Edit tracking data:
——

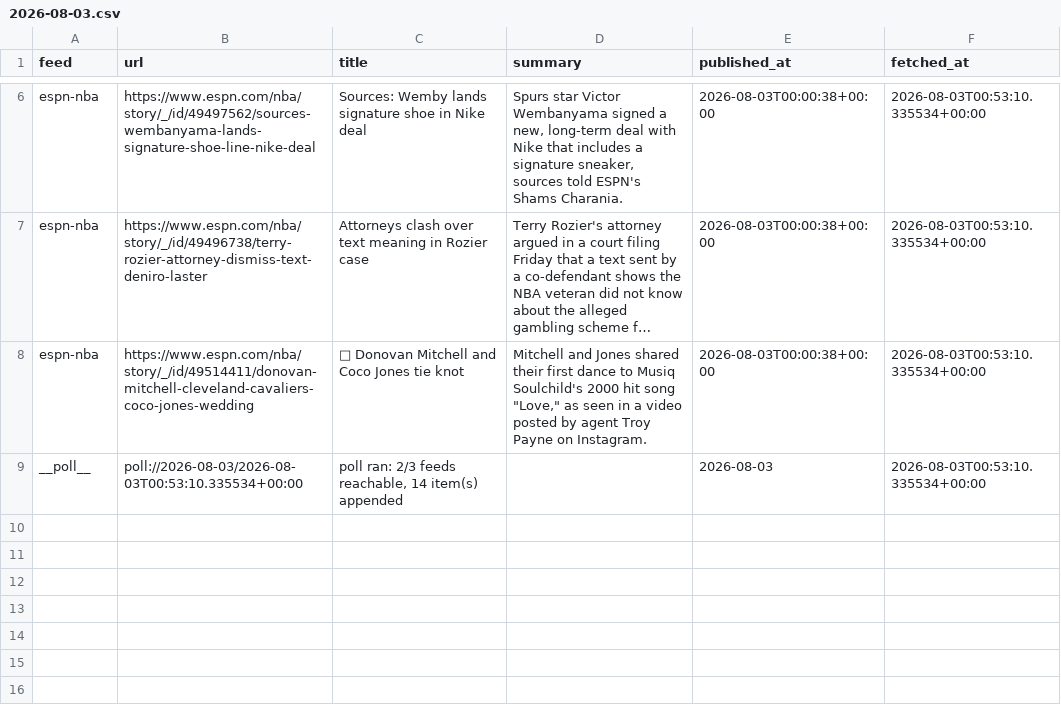
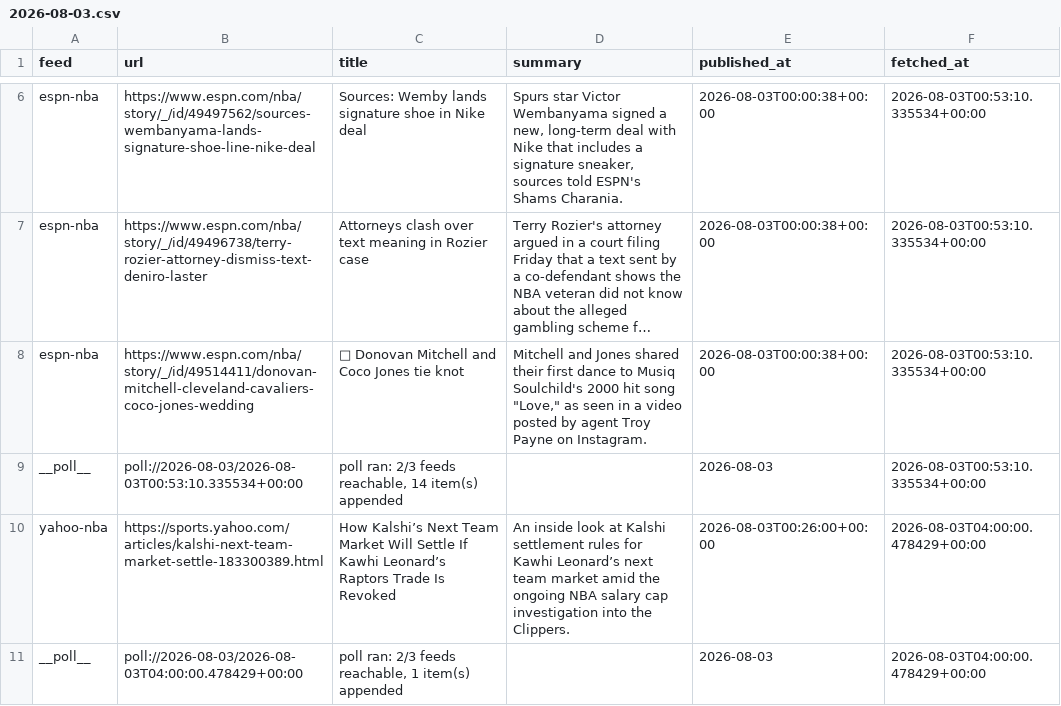
Before and after one commit to calvingtf/Mico-NBA, a CSV file: archive/rss/2026-08-03.csv, drawn as a sheet; only a part is shown, gaps mark what is left out; long unchanged cells end in …; the diff names each change by its address in the sheet, - before the commit and + after, or states it on an @@ line.

```diff
--- a/archive/rss/2026-08-03.csv
+++ b/archive/rss/2026-08-03.csv
+row 10: yahoo-nba | https://sports.yahoo.com/articles/kalshi-next-team-market-settle-183300389.html | How Kalshi’s Next Team Market Will Settle If Kawhi Leonard’s Raptors Trade Is Revoked | An inside look at Kalshi settlement rules for Kawhi Leonard’s next team market amid the ongoing NBA salary cap investigation into the Clippers. | 2026-08-03T00:26:00+00:00 | 2026-08-03T04:00:00.478429+00:00
+row 11: __poll__ | poll://2026-08-03/2026-08-03T04:00:00.478429+00:00 | poll ran: 2/3 feeds reachable, 1 item(s) appended |  | 2026-08-03 | 2026-08-03T04:00:00.478429+00:00
```
Also changed, not shown: 1 other file.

——

### Work item
Drop the images, then copy the data exactly.

### Your response
Before and after one commit to calvingtf/Mico-NBA, a CSV file: archive/rss/2026-08-03.csv, drawn as a sheet; only a part is shown, gaps mark what is left out; long unchanged cells end in …; the diff names each change by its address in the sheet, - before the commit and + after, or states it on an @@ line.

```diff
--- a/archive/rss/2026-08-03.csv
+++ b/archive/rss/2026-08-03.csv
+row 10: yahoo-nba | https://sports.yahoo.com/articles/kalshi-next-team-market-settle-183300389.html | How Kalshi’s Next Team Market Will Settle If Kawhi Leonard’s Raptors Trade Is Revoked | An inside look at Kalshi settlement rules for Kawhi Leonard’s next team market amid the ongoing NBA salary cap investigation into the Clippers. | 2026-08-03T00:26:00+00:00 | 2026-08-03T04:00:00.478429+00:00
+row 11: __poll__ | poll://2026-08-03/2026-08-03T04:00:00.478429+00:00 | poll ran: 2/3 feeds reachable, 1 item(s) appended |  | 2026-08-03 | 2026-08-03T04:00:00.478429+00:00
```
Also changed, not shown: 1 other file.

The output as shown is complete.